**Problem to work on**
All lines holding the word "value" in the listing below need to be copied.

**Records shown**
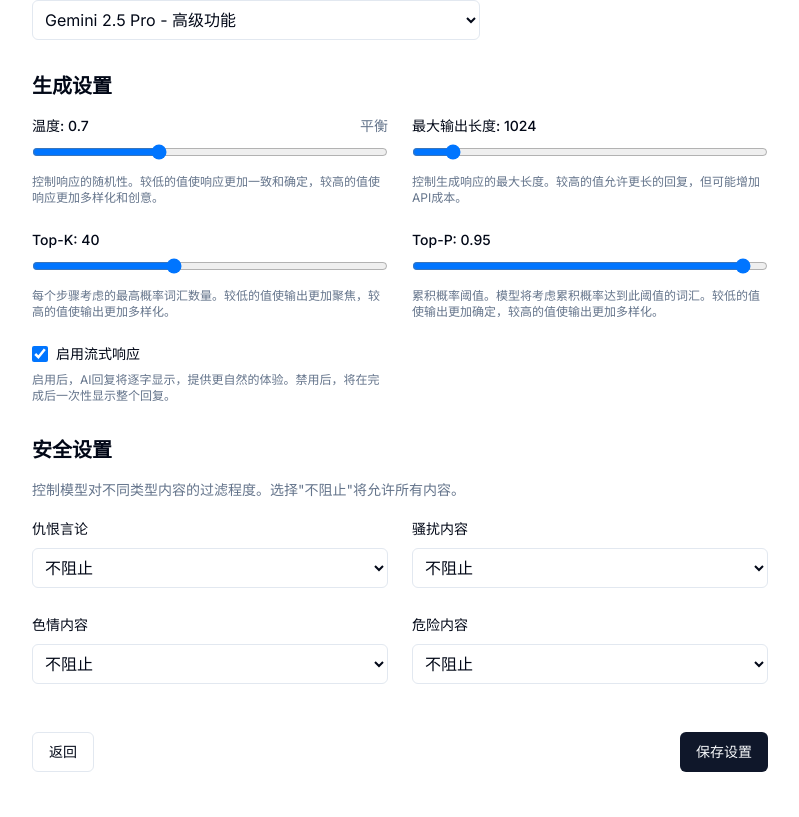
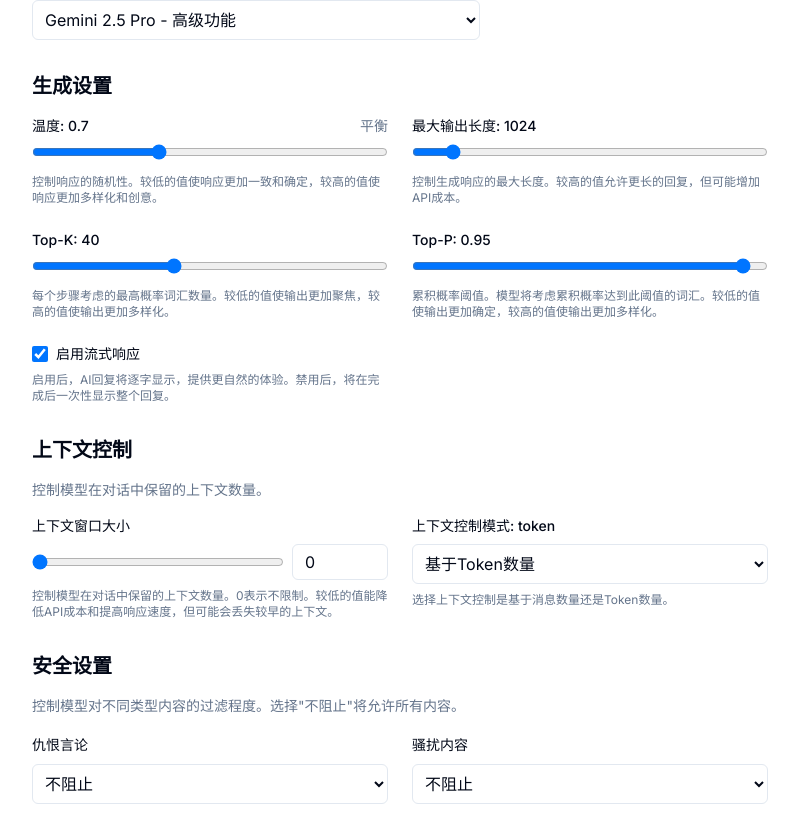
Before and after one commit to hcxmmx/YMG-re, a Next.js app: page /settings in a window 1280 px wide. Shown: the part 421-1238 px from the top of the page, without its empty margins (240-1039 px from the left). Before the commit the page ends 1209 px from the top, so only its background shows below. Built offline with nearby package versions, Linux system fonts and the light colour scheme.

Commit message:
窗口上下文

```diff
--- a/app/chat/page.tsx
+++ b/app/chat/page.tsx
@@ -10,6 +10,7 @@
 import { useNavbar } from "@/app/layout";
 import { useSearchParams } from "next/navigation";
 import { TypingIndicator } from "@/components/chat/message";
+import { trimMessageHistory } from "@/lib/tokenUtils";
 
 // 定义加载类型
 type LoadingType = 'new' | 'regenerate' | 'variant';
@@ -232,7 +233,16 @@
 
     try {
       // 构建请求消息历史（不包含当前消息和之后的消息）
-      const requestMessages = currentMessages.slice(0, messageIndex);
+      const requestMessagesOriginal = currentMessages.slice(0, messageIndex);
+
+      // 使用trimMessageHistory裁剪消息历史
+      const requestMessages = await trimMessageHistory(
+        requestMessagesOriginal,
+        settings,
+        settings.apiKey || ''
+      );
+
+      console.log(`[重新生成] 消息裁剪: 从${requestMessagesOriginal.length}条消息裁剪到${requestMessages.length}条`);
 
       // API调用参数
       const params = {
@@ -552,7 +562,16 @@
 
     try {
       // 构建请求消息历史（不包含当前消息和之后的消息）
-      const requestMessages = currentMessages.slice(0, messageIndex);
+      const requestMessagesOriginal = currentMessages.slice(0, messageIndex);
+
+      // 使用trimMessageHistory裁剪消息历史
+      const requestMessages = await trimMessageHistory(
+        requestMessagesOriginal,
+        settings,
+        settings.apiKey || ''
+      );
+
+      console.log(`[生成变体] 消息裁剪: 从${requestMessagesOriginal.length}条消息裁剪到${requestMessages.length}条`);
 
       // API调用参数
       const params = {
@@ -869,12 +888,19 @@
     responseStartTimeRef.current = Date.now();
 
     try {
-      // 构建请求消息历史
-      const requestMessages = [...currentMessages, userMessage];
-
-      // API调用参数
+      // 使用 trimMessageHistory 裁剪消息历史
+      const allMessages = [...currentMessages, userMessage];
+      const trimmedMessages = await trimMessageHistory(
+        allMessages,
+        settings,
+        settings.apiKey || ''
+      );
+
+      console.log(`消息裁剪: 从${allMessages.length}条消息裁剪到${trimmedMessages.length}条`);
+
+      // API调用参数，使用裁剪后的消息
       const params = {
-        messages: requestMessages,
+        messages: trimmedMessages,
         systemPrompt: systemPrompt,
         apiKey: settings.apiKey,
         stream: settings.enableStreaming,
@@ -1206,7 +1232,16 @@
 
     try {
       // 构建请求消息历史（使用现有消息，不添加新的用户消息）
-      const requestMessages = currentMessages;
+      const requestMessagesOriginal = currentMessages;
+
+      // 使用trimMessageHistory裁剪消息历史
+      const requestMessages = await trimMessageHistory(
+        requestMessagesOriginal,
+        settings,
+        settings.apiKey || ''
+      );
+
+      console.log(`[直接请求回复] 消息裁剪: 从${requestMessagesOriginal.length}条消息裁剪到${requestMessages.length}条`);
 
       // API调用参数
       const params = {
--- a/app/settings/page.tsx
+++ b/app/settings/page.tsx
@@ -22,6 +22,12 @@
   { value: HarmBlockThreshold.BLOCK_LOW_AND_ABOVE, label: "阻止低等及以上风险" },
 ];
 
+// 上下文控制模式选项
+const CONTEXT_CONTROL_OPTIONS = [
+  { value: "count", label: "基于消息数量" },
+  { value: "token", label: "基于Token数量" },
+];
+
 export default function SettingsPage() {
   const router = useRouter();
   const { settings, updateSettings } = useSettingsStore();
@@ -32,6 +38,8 @@
   const [topP, setTopP] = useState(0.95);
   const [model, setModel] = useState("gemini-2.5-pro");
   const [enableStreaming, setEnableStreaming] = useState(true);
+  const [contextWindow, setContextWindow] = useState(0);
+  const [contextControlMode, setContextControlMode] = useState<'count' | 'token'>('token');
   const [safetySettings, setSafetySettings] = useState({
     hateSpeech: HarmBlockThreshold.BLOCK_NONE,
     harassment: HarmBlockThreshold.BLOCK_NONE,
@@ -50,6 +58,8 @@
     setModel(settings.model);
     setEnableStreaming(settings.enableStreaming);
     setSafetySettings(settings.safetySettings);
+    setContextWindow(settings.contextWindow || 0);
+    setContextControlMode(settings.contextControlMode || 'token');
   }, [settings]);
 
   // 更新安全设置
@@ -71,6 +81,8 @@
       model,
       enableStreaming,
       safetySettings,
+      contextWindow,
+      contextControlMode,
     });
     setIsSaved(true);
     setTimeout(() => setIsSaved(false), 3000);
@@ -254,6 +266,74 @@
           </div>
         </div>
 
+        {/* 上下文控制 */}
+        <div className="space-y-4">
+          <h2 className="text-xl font-semibold">上下文控制</h2>
+          <p className="text-sm text-muted-foreground mb-4">
+            控制模型在对话中保留的上下文数量。
+          </p>
+
+          <div className="grid grid-cols-1 md:grid-cols-2 gap-6">
+            {/* 上下文窗口 */}
+            <div className="space-y-2">
+              <div className="flex justify-between">
+                <label htmlFor="contextWindow" className="text-sm font-medium">
+                  上下文窗口大小
+                </label>
+              </div>
+              <div className="flex items-center space-x-2">
+                <input
+                  id="contextWindow"
+                  type="range"
+                  min="0"
+                  max="1000000"
+                  step="1000"
+                  value={contextWindow}
+                  onChange={(e) => setContextWindow(parseInt(e.target.value))}
+                  className="w-full"
+                />
+                <input
+                  type="number"
+                  min="0"
+                  max="1000000"
+                  value={contextWindow}
+                  onChange={(e) => setContextWindow(parseInt(e.target.value) || 0)}
+                  className="w-24 h-9 px-3 py-1 border rounded-md bg-background"
+                />
+              </div>
+              <p className="text-xs text-muted-foreground">
+                控制模型在对话中保留的上下文数量。0表示不限制。{contextControlMode === 'token'
+                 ? '较低的值能降低API成本和提高响应速度，但可能会丢失较早的上下文。'
+                 : '较低的值会限制对话中保留的消息数量。'}
+              </p>
+            </div>
+
+            {/* 上下文控制模式 */}
+            <div className="space-y-2">
+              <div className="flex justify-between">
+                <label htmlFor="contextControlMode" className="text-sm font-medium">
+                  上下文控制模式: {contextControlMode}
+                </label>
+              </div>
+              <select
+                id="contextControlMode"
+                value={contextControlMode}
+                onChange={(e) => setContextControlMode(e.target.value as 'count' | 'token')}
+                className="w-full p-2 border rounded-md bg-background"
+              >
+                {CONTEXT_CONTROL_OPTIONS.map(option => (
+                  <option key={option.value} value={option.value}>
+                    {option.label}
+                  </option>
+                ))}
+              </select>
+              <p className="text-xs text-muted-foreground">
+                选择上下文控制是基于消息数量还是Token数量。
+              </p>
+            </div>
+          </div>
+        </div>
+
         {/* 安全设置 */}
         <div className="space-y-4">
           <h2 className="text-xl font-semibold">安全设置</h2>
--- a/lib/gemini.ts
+++ b/lib/gemini.ts
@@ -14,7 +14,7 @@
 }
 
 export class GeminiService {
-  private genAI: GoogleGenAI;
+  public genAI: GoogleGenAI;
   private defaultModel: string = "gemini-2.5-pro";
 
   constructor(apiKey: string) {
@@ -22,7 +22,7 @@
   }
 
   // 转换消息格式，从我们应用中的格式转为Gemini API需要的格式
-  private transformMessages(messages: Message[]) {
+  public transformMessages(messages: Message[]) {
     // 提取系统消息
     const systemMessage = messages.find((msg) => msg.role === "system");
     const systemPrompt = systemMessage?.content || "";
--- a/lib/store.ts
+++ b/lib/store.ts
@@ -40,6 +40,9 @@
           sexuallyExplicit: HarmBlockThreshold.BLOCK_NONE,
           dangerousContent: HarmBlockThreshold.BLOCK_NONE,
         },
+        // 上下文窗口设置
+        contextWindow: 0, // 默认0表示不限制
+        contextControlMode: 'token', // 默认使用token计数方式
       },
       uiSettings: {
         showResponseTime: true,
--- /dev/null
+++ b/lib/tokenUtils.ts
@@ -0,0 +1,143 @@
+import { GeminiService } from "./gemini";
+import { Message, UserSettings } from "./types";
+
+// 计算单条消息或消息数组的token数
+export async function countMessageTokens(
+  apiKey: string,
+  messages: Message | Message[],
+  model: string = "gemini-2.5-pro"
+): Promise<number> {
+  const geminiService = new GeminiService(apiKey);
+  const messageArray = Array.isArray(messages) ? messages : [messages];
+
+  // 转换为Gemini格式的消息
+  const { formattedContents } = geminiService.transformMessages(messageArray);
+
+  try {
+    // 调用Gemini API计算token
+    const tokenResponse = await geminiService.genAI.models.countTokens({
+      model: model,
+      contents: formattedContents
+    });
+
+    return tokenResponse.totalTokens || 0;
+  } catch (error) {
+    console.error("计算token时出错:", error);
+    // 发生错误时使用简单的估算方法
+    return estimateTokens(messageArray);
+  }
+}
+
+// 当API调用失败时的简单token估算方法
+function estimateTokens(messages: Message[]): number {
+  let totalTokens = 0;
+
+  for (const msg of messages) {
+    // 简单估算：英文约1个单词1.3个token，中文约1个字符1个token
+    const text = msg.content || "";
+
+    // 中文字符计数
+    const chineseCharCount = (text.match(/[\u4e00-\u9fa5]/g) || []).length;
+
+    // 英文单词计数（粗略估计）
+    const englishWordCount = text.split(/\s+/).filter(Boolean).length;
+
+    // 系统消息额外添加token计数
+    const roleTokens = msg.role === "system" ? 4 : 2;
+
+    // 估算总token
+    totalTokens += chineseCharCount + (englishWordCount * 1.3) + roleTokens;
+
+    // 图片token估算（每张图片约800-1000token）
+    if (msg.images && msg.images.length > 0) {
+      totalTokens += msg.images.length * 900;
+    }
+  }
+
+  return Math.round(totalTokens);
+}
+
+// 裁剪消息历史记录
+export async function trimMessageHistory(
+  messages: Message[],
+  settings: UserSettings,
+  apiKey: string
+): Promise<Message[]> {
+  // 如果没有启用上下文窗口限制或设置为0（无限制）
+  if (!settings.contextWindow || settings.contextWindow <= 0) {
+    return messages;
+  }
+
+  // 始终保留系统消息
+  const systemMessages = messages.filter(msg => msg.role === "system");
+  const nonSystemMessages = messages.filter(msg => msg.role !== "system");
+
+  // 基于消息数量裁剪
+  if (settings.contextControlMode === 'count') {
+    // 保留最新的N条非系统消息
+    const trimmedMessages = nonSystemMessages.slice(-settings.contextWindow);
+    return [...systemMessages, ...trimmedMessages];
+  }
+
+  // 基于token数量裁剪
+  if (settings.contextControlMode === 'token') {
+    // 确保有足够的token预算给系统消息和最后一条用户消息
+    let systemTokenBudget = 0;
+    if (systemMessages.length > 0) {
+      systemTokenBudget = await countMessageTokens(apiKey, systemMessages, settings.model);
+    }
+
+    // 找到最后一条用户消息（如果有）
+    const lastUserMessage = [...nonSystemMessages].reverse().find(msg => msg.role === "user");
+    let lastUserTokenBudget = 0;
+    if (lastUserMessage) {
+      lastUserTokenBudget = await countMessageTokens(apiKey, lastUserMessage, settings.model);
+    }
+
+    // 计算剩余可用token预算
+    const remainingTokenBudget = settings.contextWindow - systemTokenBudget - lastUserTokenBudget;
+
+    // 如果剩余预算不足，至少保留最后一条用户消息
+    if (remainingTokenBudget <= 0) {
+      return [
+        ...systemMessages,
+        ...(lastUserMessage ? [lastUserMessage] : [])
+      ];
+    }
+
+    // 从最近消息开始，添加尽可能多的消息，直到达到token预算
+    const reversedMessages = [...nonSystemMessages].reverse();
+    const includedMessages: Message[] = [];
+    let usedTokens = 0;
+
+    // 移除最后一条用户消息（因为已经在预算中考虑）
+    if (lastUserMessage) {
+      const lastUserIndex = reversedMessages.findIndex(msg => msg.id === lastUserMessage.id);
+      if (lastUserIndex !== -1) {
+        reversedMessages.splice(lastUserIndex, 1);
+      }
+    }
+
+    for (const msg of reversedMessages) {
+      const msgTokens = await countMessageTokens(apiKey, msg, settings.model);
+
+      if (usedTokens + msgTokens <= remainingTokenBudget) {
+        includedMessages.unshift(msg); // 添加到头部
+        usedTokens += msgTokens;
+      } else {
+        // 没有足够的token预算添加这条消息
+        break;
+      }
+    }
+
+    // 组合最终消息列表：系统消息 + 历史消息 + 最后用户消息
+    return [
+      ...systemMessages,
+      ...includedMessages,
+      ...(lastUserMessage ? [lastUserMessage] : [])
+    ];
+  }
+
+  // 默认返回全部消息
+  return messages;
+}
--- a/lib/types.ts
+++ b/lib/types.ts
@@ -58,6 +58,9 @@
     sexuallyExplicit: HarmBlockThreshold;
     dangerousContent: HarmBlockThreshold;
   };
+  // 上下文窗口相关设置
+  contextWindow: number;        // 上下文窗口大小（token数或消息数）
+  contextControlMode: 'count' | 'token';  // 上下文控制方式
 }
 
 // 对话类型
```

**Finished exercise**
   { value: HarmBlockThreshold.BLOCK_LOW_AND_ABOVE, label: "阻止低等及以上风险" },
+  { value: "count", label: "基于消息数量" },
+  { value: "token", label: "基于Token数量" },
+                  value={contextWindow}
+                  onChange={(e) => setContextWindow(parseInt(e.target.value))}
+                  value={contextWindow}
+                  onChange={(e) => setContextWindow(parseInt(e.target.value) || 0)}
+                value={contextControlMode}
+                onChange={(e) => setContextControlMode(e.target.value as 'count' | 'token')}
+                  <option key={option.value} value={option.value}>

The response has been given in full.